Acute erythroid leukemia (AEL) is a unique subtype of acute myeloid leukemia characterized by prominent erythroid proliferation whose molecular basis is poorly understood. To elucidate the underlying mechanism of erythroid proliferation, we analyzed 121 AEL using whole-genome, whole-exome, and/or targeted-capture sequencing, together with transcriptome analysis of 21 AEL samples. Combining publicly available sequencing data, we found a high frequency of gains and amplifications involving EPOR/JAK2 in TP53-mutated cases, particularly those having >80% erythroblasts designated as pure erythroid leukemia (10/13). These cases were frequently accompanied by gains and amplifications of ERG/ETS2 and associated with a very poor prognosis, even compared with other TP53-mutated AEL. In addition to activation of the STAT5 pathway, a common feature across all AEL cases, these AEL cases exhibited enhanced cell proliferation and heme metabolism and often showed high sensitivity to ruxolitinib in vitro and in xenograft models, highlighting a potential role of JAK2 inhibition in therapeutics of AEL.

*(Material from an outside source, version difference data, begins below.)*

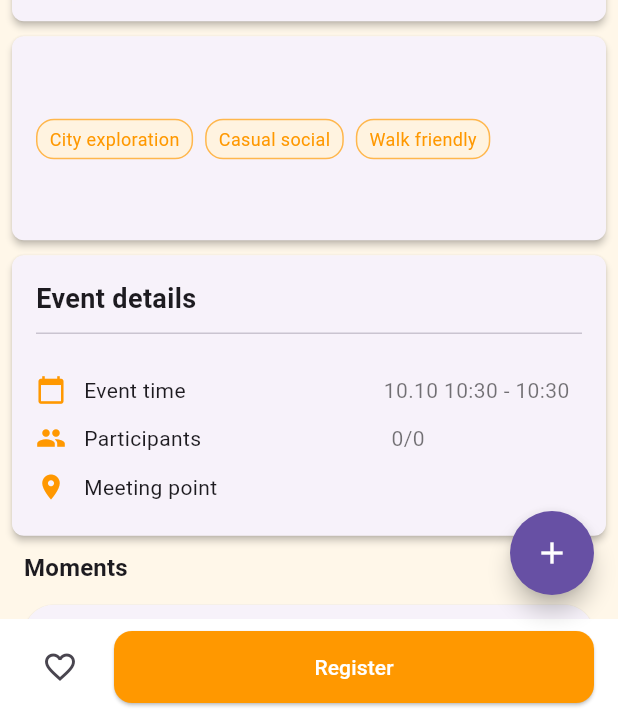
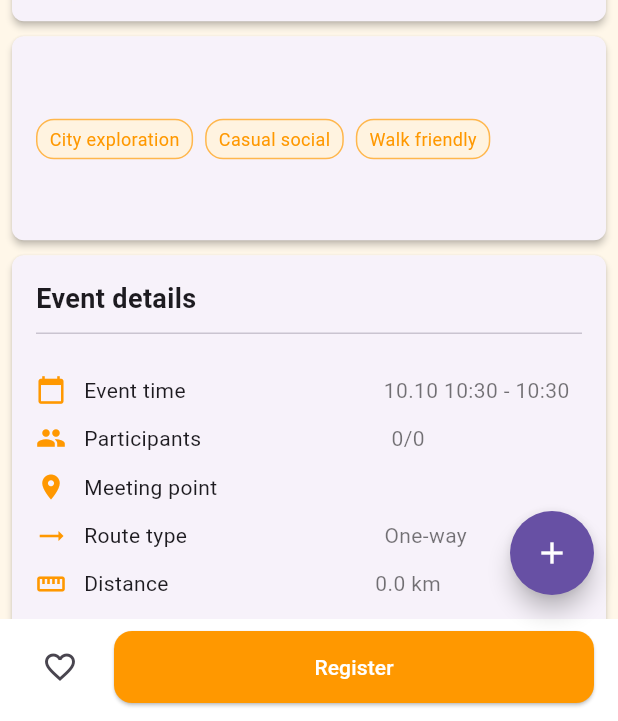
Before and after one commit to Kukutx/crew_app, a Flutter app: the EventDetailPage screen opened directly with empty values, on a phone screen of 412 x 824 dp, the part 515-1236 px from its top. Run offline on Flutter 3.47's test engine with Material 3 defaults, Android fonts, the phone set to English and light mode, and no system bars; our stand-ins replace cached_network_image, dio, firebase_auth, firebase_core, firebase_crashlytics, firebase_remote_config and 10 more; missing offline and left inert: feedback, firebase_ui_auth, firebase_ui_oauth_apple, firebase_ui_oauth_google, image_gallery_saver_plus; accounts and stored records are empty; network calls fail.

Commit message:
Add route metadata to event details card

```diff
--- a/lib/features/events/data/event.dart
+++ b/lib/features/events/data/event.dart
@@ -77,6 +77,9 @@ class Event {
   final bool isFree;
   final double? price;
   final List<String> tags;
+  final List<String> waypoints;
+  final bool? isRoundTrip;
+  final double? distanceKm;
   final EventOrganizer? organizer;
 
   const Event({
@@ -100,6 +103,9 @@ class Event {
     this.isFree = false,
     this.price,
     this.tags = const <String>[],
+    this.waypoints = const <String>[],
+    this.isRoundTrip,
+    this.distanceKm,
     this.organizer,
   });
 
@@ -247,6 +253,31 @@ class Event {
 
     final parsedTags =
         parseStringList(json['tags'] ?? json['categories'] ?? json['labels']);
+    final parsedWaypoints = parseStringList(
+      json['waypoints'] ??
+          json['routePoints'] ??
+          json['stops'] ??
+          json['via'] ??
+          json['viaPoints'] ??
+          locationJson?['waypoints'] ??
+          locationJson?['stops'],
+    );
+    final parsedRoundTrip = parseBool(
+      json['isRoundTrip'] ??
+          json['roundTrip'] ??
+          json['isLoop'] ??
+          json['loop'] ??
+          json['round'],
+    );
+    final parsedDistanceKm = parseDouble(
+      json['distanceKm'] ??
+          json['distance_km'] ??
+          json['distance'] ??
+          json['lengthKm'] ??
+          json['length_km'] ??
+          json['length'] ??
+          json['routeLength'],
+    );
 
     return Event(
       id: parseString(json['id'] ?? json['eventId']) ?? '',
@@ -281,6 +312,9 @@ class Event {
       isFree: isFree,
       price: price,
       tags: List.unmodifiable(parsedTags),
+      waypoints: List.unmodifiable(parsedWaypoints),
+      isRoundTrip: parsedRoundTrip,
+      distanceKm: parsedDistanceKm,
       organizer: organizerJson != null
           ? EventOrganizer.fromJson(organizerJson)
           : (json['organizerId'] != null || json['organizerName'] != null)
@@ -314,6 +348,9 @@ class Event {
         'isFree': isFree,
         'price': price,
         'tags': tags,
+        if (waypoints.isNotEmpty) 'waypoints': waypoints,
+        if (isRoundTrip != null) 'isRoundTrip': isRoundTrip,
+        if (distanceKm != null) 'distanceKm': distanceKm,
         if (organizer != null) 'organizer': organizer!.toJson(),
       };
 
--- a/lib/features/events/presentation/detail/widgets/event_info_card.dart
+++ b/lib/features/events/presentation/detail/widgets/event_info_card.dart
@@ -19,6 +19,15 @@ class EventInfoCard extends StatelessWidget {
   Widget build(BuildContext context) {
     final timeText = _formatTime();
     final participantText = event.participantSummary ?? loc.to_be_announced;
+    final waypoints = event.waypoints;
+    final routeType = event.isRoundTrip;
+    final distanceKm = event.distanceKm;
+    final localeTag = Localizations.localeOf(context).toString();
+    final distanceText = distanceKm != null
+        ? loc.event_distance_value(
+            _formatDistance(distanceKm, localeTag),
+          )
+        : null;
     return Card(
       margin: const EdgeInsets.symmetric(horizontal: 8),
       shape: RoundedRectangleBorder(
@@ -46,6 +55,19 @@ class EventInfoCard extends StatelessWidget {
                 event.address?.isNotEmpty == true ? event.address! : event.location,
               ),
             ),
+            if (waypoints.isNotEmpty) _waypointsRow(waypoints, loc),
+            if (routeType != null)
+              _detailRow(
+                routeType ? Icons.loop : Icons.trending_flat,
+                loc.event_route_type_title,
+                routeType ? loc.event_route_type_round : loc.event_route_type_one_way,
+              ),
+            if (distanceText != null)
+              _detailRow(
+                Icons.straighten,
+                loc.event_distance_title,
+                distanceText,
+              ),
           ],
         ),
       ),
@@ -72,6 +94,44 @@ class EventInfoCard extends StatelessWidget {
         ),
       );
 
+  Widget _waypointsRow(List<String> waypoints, AppLocalizations loc) => Padding(
+        padding: const EdgeInsets.symmetric(vertical: 6),
+        child: Row(
+          crossAxisAlignment: CrossAxisAlignment.start,
+          children: [
+            const Icon(Icons.alt_route, size: 20, color: Colors.orange),
+            const SizedBox(width: 12),
+            Expanded(
+              child: Column(
+                crossAxisAlignment: CrossAxisAlignment.start,
+                children: [
+                  Text(loc.event_waypoints_title, style: const TextStyle(fontSize: 14)),
+                  const SizedBox(height: 8),
+                  SingleChildScrollView(
+                    scrollDirection: Axis.horizontal,
+                    child: Row(
+                      children: waypoints
+                          .map(
+                            (point) => Padding(
+                              padding: const EdgeInsets.only(right: 8),
+                              child: Chip(
+                                label: Text(point),
+                                backgroundColor: Colors.orange.shade50,
+                                labelStyle:
+                                    const TextStyle(fontSize: 13, color: Colors.black87),
+                              ),
+                            ),
+                          )
+                          .toList(growable: false),
+                    ),
+                  ),
+                ],
+              ),
+            ),
+          ],
+        ),
+      );
+
   String _formatTime() {
     final start = event.startTime;
     final end = event.endTime;
@@ -85,4 +145,9 @@ class EventInfoCard extends StatelessWidget {
     final endFmt = DateFormat('HH:mm').format(end.toLocal());
     return '$startFmt - $endFmt';
   }
+
+  String _formatDistance(double kilometers, String localeTag) {
+    final formatter = NumberFormat('#,##0.0', localeTag);
+    return formatter.format(kilometers);
+  }
 }
--- a/lib/l10n/intl_en.arb
+++ b/lib/l10n/intl_en.arb
@@ -49,6 +49,19 @@
   "event_meeting_point_title": "Meeting point",
   "event_participants_title": "Participants",
   "event_time_title": "Event time",
+  "event_waypoints_title": "Waypoints",
+  "event_route_type_title": "Route type",
+  "event_route_type_round": "Round trip",
+  "event_route_type_one_way": "One-way",
+  "event_distance_title": "Distance",
+  "event_distance_value": "{kilometers} km",
+  "@event_distance_value": {
+    "placeholders": {
+      "kilometers": {
+        "type": "String"
+      }
+    }
+  },
   "event_title_field_label": "Event Title",
   "events_open_chat": "Open messages",
   "messages_tab_private": "Private",
--- a/lib/l10n/intl_zh.arb
+++ b/lib/l10n/intl_zh.arb
@@ -91,6 +91,19 @@
   "event_meeting_point_title": "集合地点",
   "event_participants_title": "参与人数",
   "event_time_title": "活动时间",
+  "event_waypoints_title": "途径点",
+  "event_route_type_title": "路线类型",
+  "event_route_type_round": "往返路线",
+  "event_route_type_one_way": "单程路线",
+  "event_distance_title": "总里程",
+  "event_distance_value": "{kilometers} 公里",
+  "@event_distance_value": {
+    "placeholders": {
+      "kilometers": {
+        "type": "String"
+      }
+    }
+  },
   "event_title_field_label": "活动标题",
   "events_open_chat": "进入消息",
   "messages_tab_private": "私聊",
```
Also changed, not shown: lib/l10n/generated/app_localizations.dart, lib/l10n/generated/app_localizations_en.dart, lib/l10n/generated/app_localizations_zh.dart.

This study reveals the major role of gains, amplifications, and mutations of EPOR and JAK2 in the pathogenesis of pure erythroleukemia. Their frequent response to ruxolitinib in patient-derived xenograft and cell culture models highlights a possible therapeutic role of JAK2 inhibition for erythroleukemia with EPOR/JAK2-involving lesions.